> _WORK REQUIRED_
For this listing, report how many lines contain the string "props", using only a number.
BEGIN AVAILABLE DATA
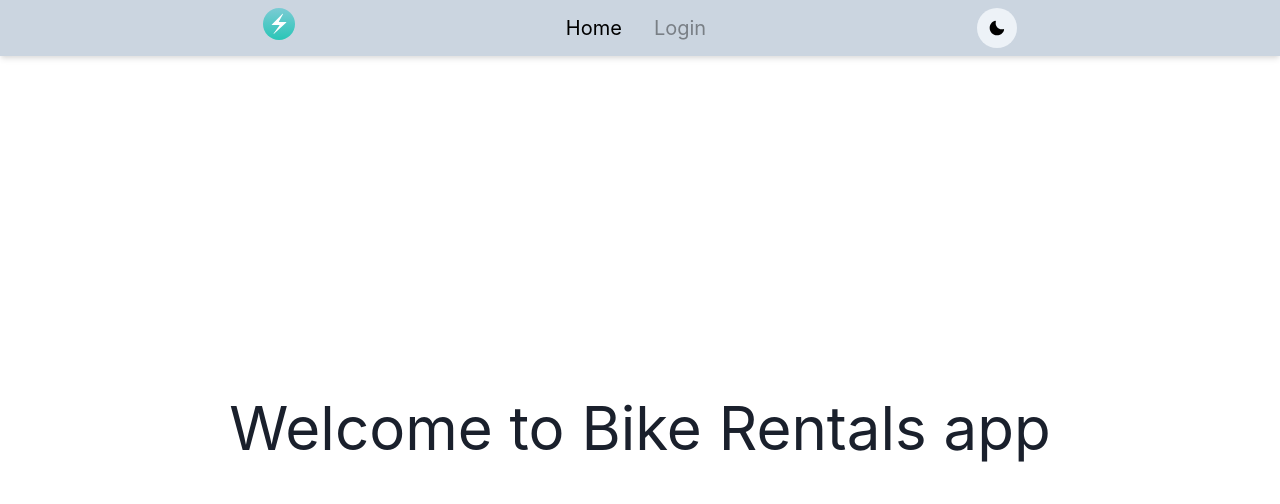
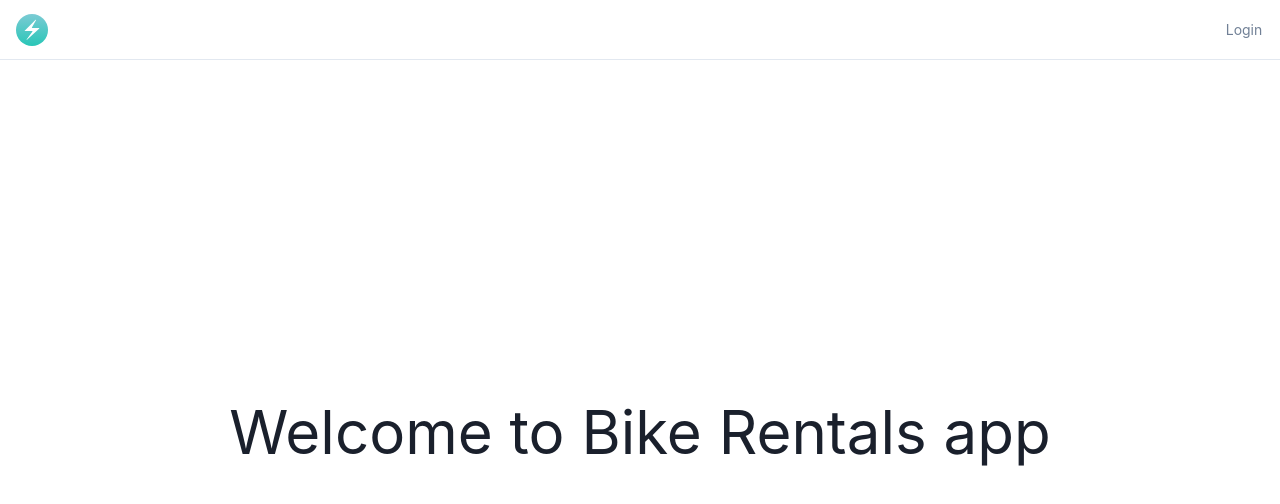
Before and after one commit to rugarcialopez/bike-rentals, a React (Create React App) app: page / in a window 1280 px wide. Shown: the top 504 px of the page. Built offline with nearby package versions, Linux system fonts and the light colour scheme.

Commit message:
Add a new NavBar

```diff
--- a/src/components/Auth/LoginForm.tsx
+++ b/src/components/Auth/SignInForm.tsx
@@ -83,7 +83,7 @@
           boxShadow='sm'
           _hover={{ boxShadow: 'md' }}
           _active={{ boxShadow: 'lg' }}>
-          Login
+          Sign in!
         </Button>
       </Box>
     </Stack>
--- a/src/components/Layout.tsx
+++ b/src/components/Layout.tsx
@@ -1,7 +1,6 @@
 import { Flex } from "@chakra-ui/react";
 import React from "react";
 import NavBar from "./NavBar";
-
 
 const Layout: React.FC = (props) => {
   return (
--- a/src/components/NavBar.tsx
+++ b/src/components/NavBar.tsx
@@ -1,92 +1,218 @@
-import React from "react";
+import {
+  Box,
+  Flex,
+  Text,
+  IconButton,
+  Button,
+  Stack,
+  Collapse,
+  Link,
+  Popover,
+  PopoverTrigger,
+  useColorModeValue,
+  useBreakpointValue,
+  useDisclosure,
+  Image,
+} from '@chakra-ui/react';
+import {
+  HamburgerIcon,
+  CloseIcon,
+} from '@chakra-ui/icons';
+import React from 'react';
+import logo from "../logo.svg";
+import { useHistory, Link as ReactLink } from 'react-router-dom';
+import { useContext } from 'react';
+import AuthContext from '../store/auth-context';
 
-import {
-	Flex,
-	Stack,
-	useColorMode,
-	Box,
-	Image,
-  IconButton
-} from "@chakra-ui/react";
-import { useLocation } from "react-router-dom";
-import { Link } from "react-router-dom";
-import { MoonIcon, SunIcon } from "@chakra-ui/icons";
-import logo from "../logo.svg";
-import { useContext } from "react";
-import AuthContext from "../store/auth-context";
+export default function NavBar() {
+  const { isOpen, onToggle } = useDisclosure();
+  const history = useHistory();
+  const authContext = useContext(AuthContext);
 
-const NavBar: React.FC = props => {
-	const { colorMode, toggleColorMode } = useColorMode();
-	const bgColor = { light: 'gray.300', dark: 'gray.600' };
-	const textColor = { light: 'black', dark: 'gray.100' };
-	const authContext = useContext(AuthContext);
-  const location = useLocation();
+  const loginHandler = () => {
+    history.push('/login');
+  }
+
+  const logoutHandler = () => {
+    authContext.logout();
+    history.push('/');
+  }
 
   return (
+    <Box>
       <Flex
         w='100vw'
-			bg={bgColor[colorMode]}
-			align='center'
-			color={textColor[colorMode]}
-			justify='center'
-			alignItems='center'
-			fontSize={['md', 'lg', 'xl', 'xl']}
-			h='7vh'
-			boxShadow='md'
-			p={2}>
-			<Flex w={['100vw', '100vw', '80vw', '80vw']} justify='space-around'>
-				<Box>
+        bg={useColorModeValue('white', 'gray.800')}
+        color={useColorModeValue('gray.600', 'white')}
+        minH={'60px'}
+        py={{ base: 2 }}
+        px={{ base: 4 }}
+        borderBottom={1}
+        borderStyle={'solid'}
+        borderColor={useColorModeValue('gray.200', 'gray.900')}
+        align={'center'}>
+        {
+          authContext.isLoggedIn &&
+          <Flex
+            flex={{ base: 1, md: 'auto' }}
+            ml={{ base: -2 }}
+            display={{ base: 'flex', md: 'none' }}>
+            <IconButton
+              onClick={onToggle}
+              icon={
+                isOpen ? <CloseIcon w={3} h={3} /> : <HamburgerIcon w={5} h={5} />
+              }
+              variant={'ghost'}
+              aria-label={'Toggle Navigation'}
+            />
+          </Flex>
+        }
+        <Flex flex={{ base: 1 }} justify={{ base: 'center', md: 'start' }}>
+          <Text
+            textAlign={useBreakpointValue({ base: 'center', md: 'left' })}
+            fontFamily={'heading'}
+            color={useColorModeValue('gray.800', 'white')}>
             <Image h='4vh' src={logo} alt='Logo of Bike rentals' />
-				</Box>
+          </Text>
+
+          {
+            authContext.isLoggedIn &&
+            <Flex display={{ base: 'none', md: 'flex' }} ml={10}>
+              <DesktopNav role={authContext.role}/>
+            </Flex>
+          }
+        </Flex>
+
         <Stack
-					spacing={8}
-					color={textColor[colorMode]}
-					justify='center'
-					align='center'
-					isInline>
+          flex={{ base: 1, md: 0 }}
+          justify={'flex-end'}
+          direction={'row'}
+          spacing={6}>
           {
             !authContext.isLoggedIn &&
-						<Box
-							position='relative'
-							opacity={location.pathname !== '/' ? 0.4 : 1}>
-							<Link to='/'>
-								Home
-							</Link>
-						</Box>
-					}
-					{
-						!authContext.isLoggedIn &&
-						<Box
-							position='relative'
-							opacity={location.pathname !== '/login' ? 0.4 : 1}>
-							<Link to='/login'>
+            <Button
+              onClick={loginHandler}
+              as={'a'}
+              fontSize={'sm'}
+              fontWeight={400}
+              variant={'link'}>
               Login
-							</Link>
-						</Box>
+            </Button>
           }
           {
             authContext.isLoggedIn &&
-						<Box
-							position='relative'
-							opacity={location.pathname !== '/bikes' ? 0.4 : 1}>
-							<Link to='/bikes'>
-								Bikes
-							</Link>
-						</Box>
+            <Button
+              onClick={logoutHandler}
+              as={'a'}
+              fontSize={'sm'}
+              fontWeight={400}
+              variant={'link'}>
+              Logout
+            </Button>
           }
         </Stack>
-				<Box>
-					<IconButton
-						rounded='full'
-            aria-label="Color Mode"
-						onClick={toggleColorMode}
-						icon={colorMode === 'light' ? <MoonIcon/> : <SunIcon/>}>
-						Change Color Mode
-					</IconButton>
+      </Flex>
+
+      {
+        authContext.isLoggedIn &&
+        <Collapse in={isOpen} animateOpacity>
+          <MobileNav role={authContext.role}/>
+        </Collapse>
+      }
     </Box>
-			</Flex>
-		</Flex>
+  );
+}
+
+const DesktopNav: React.FC<{role: string}> = (props) => {
+  const linkColor = useColorModeValue('gray.600', 'gray.200');
+  const linkHoverColor = useColorModeValue('gray.800', 'white');
+  return (
+    <Stack direction={'row'} spacing={4}>
+      {NAV_ITEMS.map((navItem) => {
+        const { roles } = navItem;
+        const { role } = props;
+        if (roles.includes(role)) {
+          return <Box key={navItem.label}>
+                  <Popover trigger={'hover'} placement={'bottom-start'}>
+                    <PopoverTrigger>
+                      <Link
+                        p={2}
+                        as={ReactLink}
+                        to={navItem.to}
+                        fontSize={'sm'}
+                        fontWeight={500}
+                        color={linkColor}
+                        _hover={{
+                          textDecoration: 'none',
+                          color: linkHoverColor,
+                        }}>
+                        {navItem.label}
+                      </Link>
+                    </PopoverTrigger>
+                  </Popover>
+                </Box>
+        } else {
+          return null;
+        }
+      })}
+    </Stack>
   );
 };
 
-export default NavBar;
+const MobileNav: React.FC<{ role: string }> = (props) => {
+  return (
+    <Stack
+      bg={useColorModeValue('white', 'gray.800')}
+      p={4}
+      display={{ md: 'none' }}>
+      {NAV_ITEMS.map((navItem: NavItem) => {
+        if (navItem.roles.includes(props.role)) {
+          return  <MobileNavItem key={navItem.label} {...navItem} />
+        } else {
+          return null;
+        }
+      })}
+    </Stack>
+  );
+};
+
+const MobileNavItem = ({ label, to }: NavItem) => {
+  return (
+    <Stack spacing={4}>
+      <Flex
+        py={2}
+        as={ReactLink}
+        to={to}
+        justify={'space-between'}
+        align={'center'}
+        _hover={{
+          textDecoration: 'none',
+        }}>
+        <Text
+          fontWeight={600}
+          color={useColorModeValue('gray.600', 'gray.200')}>
+          {label}
+        </Text>
+      </Flex>
+    </Stack>
+  );
+};
+
+interface NavItem {
+  label: string;
+  to: string;
+  roles: string[];
+}
+
+const NAV_ITEMS: Array<NavItem> = [
+  {
+    label: 'Bikes',
+    to: '/bikes',
+    roles: ['manager', 'user']
+  },
+  {
+    label: 'Users',
+    to: '/users',
+    roles: ['manager']
+  },
+];
--- a/src/pages/Auth.tsx
+++ b/src/pages/Auth.tsx
@@ -1,7 +1,7 @@
 import { Tabs,  TabList, Tab, TabPanels, TabPanel, Box, useColorMode} from "@chakra-ui/react";
 import React from "react";
 
-import LoginForm from "../components/Auth/LoginForm";
+import LoginForm from "../components/Auth/SignInForm";
 import SignUpForm from "../components/Auth/SignupForm";
 
 const Auth = () => {
@@ -16,7 +16,7 @@
       <Tabs variant='enclosed-colored' isFitted m={4}>
         <TabList>
           <Tab>Sign Up</Tab>
-          <Tab>Login</Tab>
+          <Tab>Sign In</Tab>
         </TabList>
         <TabPanels mt={3}>
           <TabPanel>
```
Lines whose indentation alone changed are shown as unchanged.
END AVAILABLE DATA
> _ANSWER FOR THE TASK_
6